• _Problem statement_
Where in the entries below does "changed" appear? Copy every line that has it.

• _Provided material_
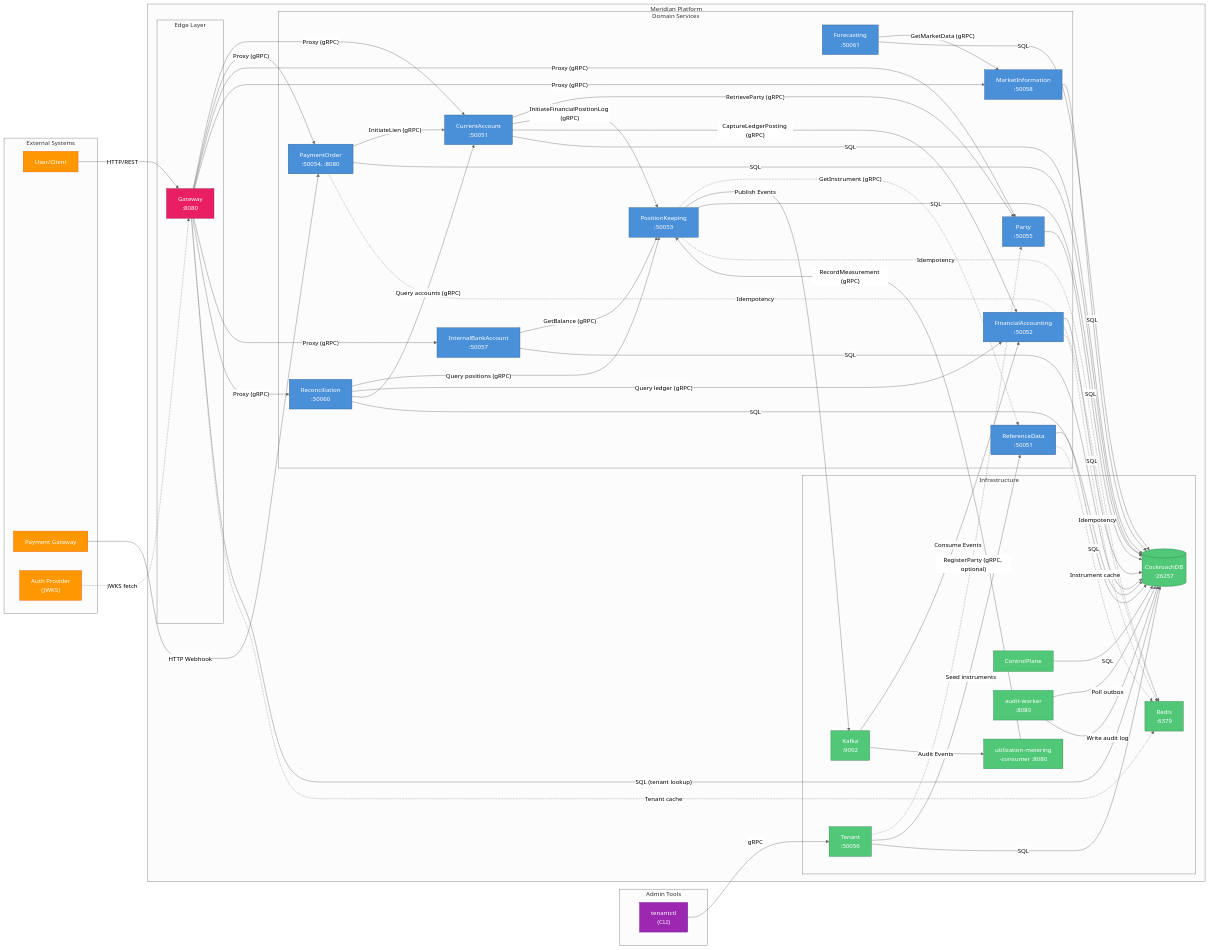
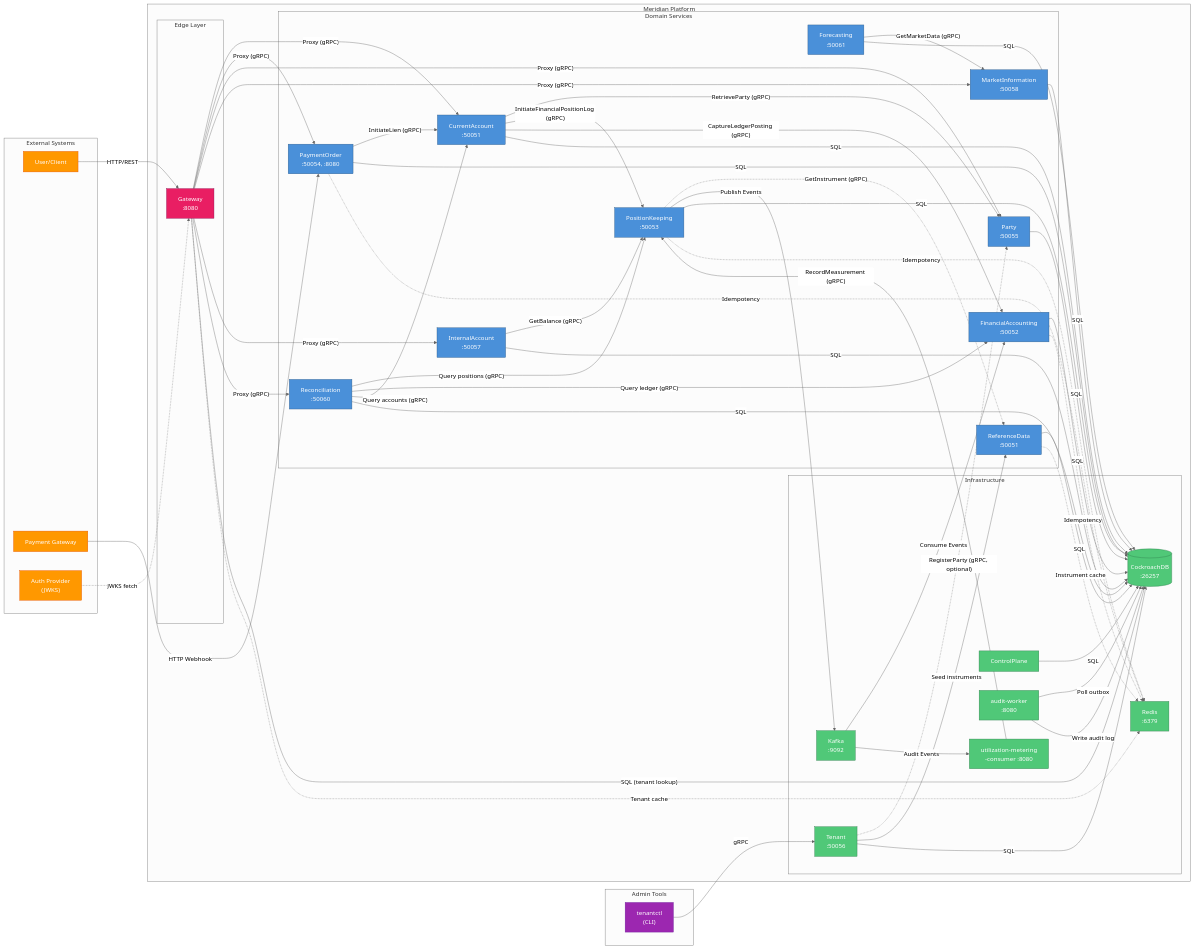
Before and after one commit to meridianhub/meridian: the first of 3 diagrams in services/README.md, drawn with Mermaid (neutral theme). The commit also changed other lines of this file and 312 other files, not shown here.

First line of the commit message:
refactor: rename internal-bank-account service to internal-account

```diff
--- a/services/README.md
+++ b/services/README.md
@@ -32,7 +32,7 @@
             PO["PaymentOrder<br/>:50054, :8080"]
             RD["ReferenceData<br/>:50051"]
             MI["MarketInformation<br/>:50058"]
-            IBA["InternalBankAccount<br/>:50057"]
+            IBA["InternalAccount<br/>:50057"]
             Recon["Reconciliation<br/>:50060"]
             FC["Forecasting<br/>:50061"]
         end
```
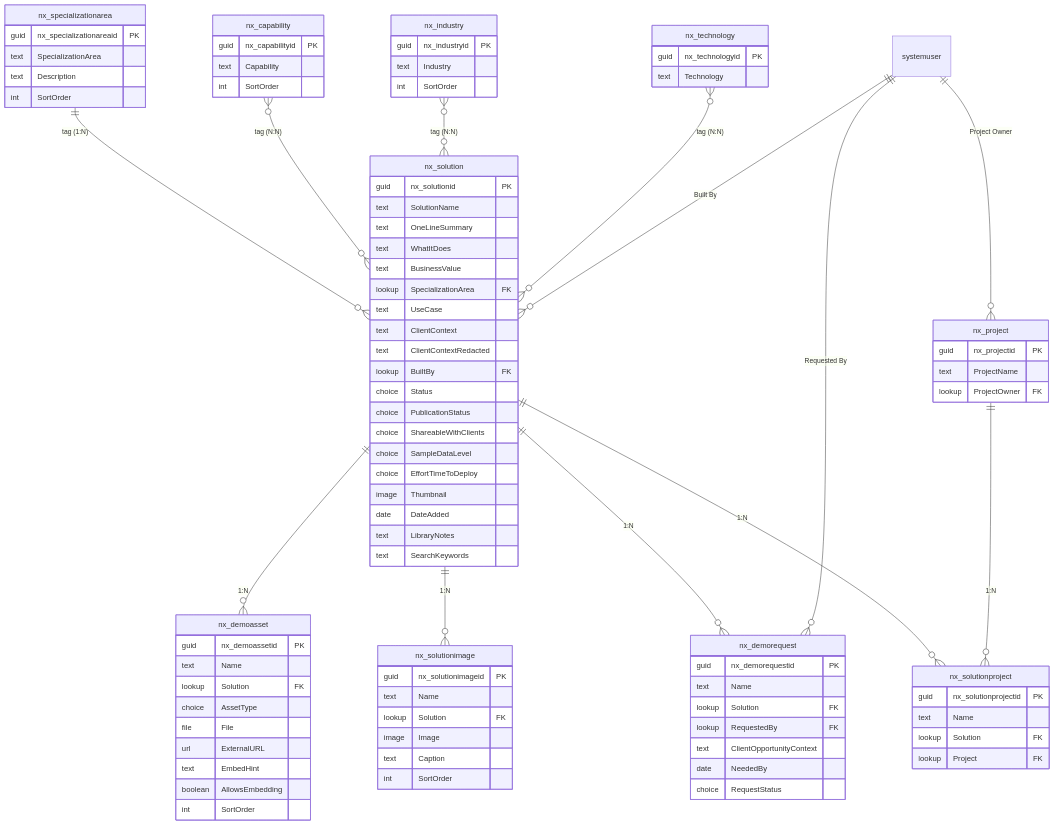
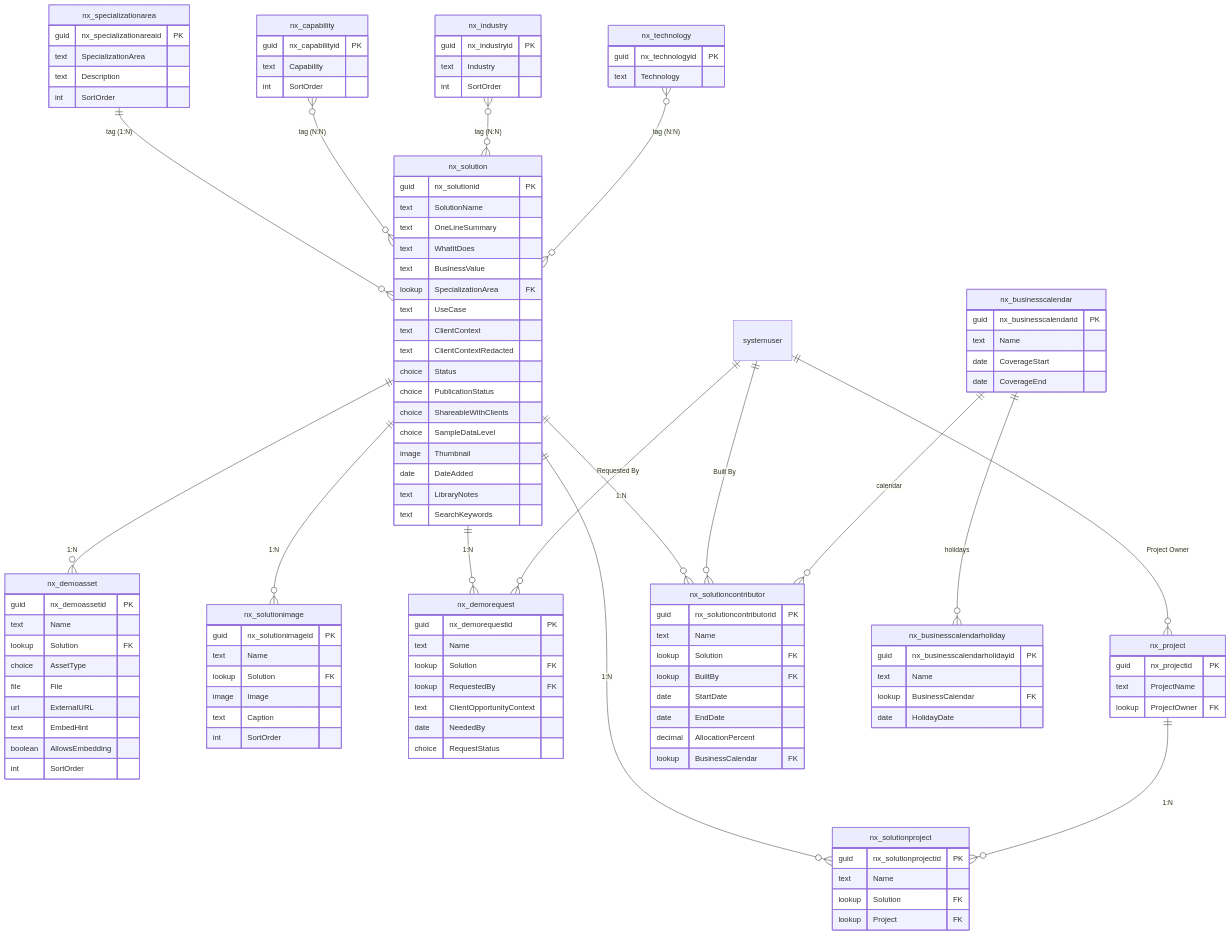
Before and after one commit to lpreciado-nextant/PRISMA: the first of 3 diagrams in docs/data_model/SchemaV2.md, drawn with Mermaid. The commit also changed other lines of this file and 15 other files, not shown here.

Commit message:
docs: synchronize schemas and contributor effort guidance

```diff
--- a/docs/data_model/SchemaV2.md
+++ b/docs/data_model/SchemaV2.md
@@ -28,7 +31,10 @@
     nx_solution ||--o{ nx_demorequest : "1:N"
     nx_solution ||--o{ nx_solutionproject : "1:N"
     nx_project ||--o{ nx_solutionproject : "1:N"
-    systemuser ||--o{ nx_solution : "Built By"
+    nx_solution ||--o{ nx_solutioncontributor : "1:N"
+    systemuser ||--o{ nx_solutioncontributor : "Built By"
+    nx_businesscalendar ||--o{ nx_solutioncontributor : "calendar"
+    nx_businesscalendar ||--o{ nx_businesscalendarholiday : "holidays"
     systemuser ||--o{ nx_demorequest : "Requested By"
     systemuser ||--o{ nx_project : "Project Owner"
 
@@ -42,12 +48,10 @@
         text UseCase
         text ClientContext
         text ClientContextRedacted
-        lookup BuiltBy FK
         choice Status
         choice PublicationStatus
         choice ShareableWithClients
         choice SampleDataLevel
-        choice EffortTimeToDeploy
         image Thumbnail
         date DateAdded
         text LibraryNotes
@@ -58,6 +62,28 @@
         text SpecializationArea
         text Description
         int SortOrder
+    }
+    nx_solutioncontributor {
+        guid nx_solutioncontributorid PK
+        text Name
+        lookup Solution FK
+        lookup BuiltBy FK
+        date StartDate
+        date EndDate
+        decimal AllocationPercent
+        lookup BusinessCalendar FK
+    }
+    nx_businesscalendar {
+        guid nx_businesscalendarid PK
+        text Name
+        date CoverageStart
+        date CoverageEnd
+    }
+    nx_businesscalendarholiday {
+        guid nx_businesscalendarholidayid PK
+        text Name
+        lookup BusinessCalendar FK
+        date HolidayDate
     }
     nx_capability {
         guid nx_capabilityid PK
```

• _Result of this exercise_
Before and after one commit to meridianhub/meridian: the first of 3 diagrams in services/README.md, drawn with Mermaid (neutral theme). The commit also changed other lines of this file and 312 other files, not shown here.
Before and after one commit to lpreciado-nextant/PRISMA: the first of 3 diagrams in docs/data_model/SchemaV2.md, drawn with Mermaid. The commit also changed other lines of this file and 15 other files, not shown here.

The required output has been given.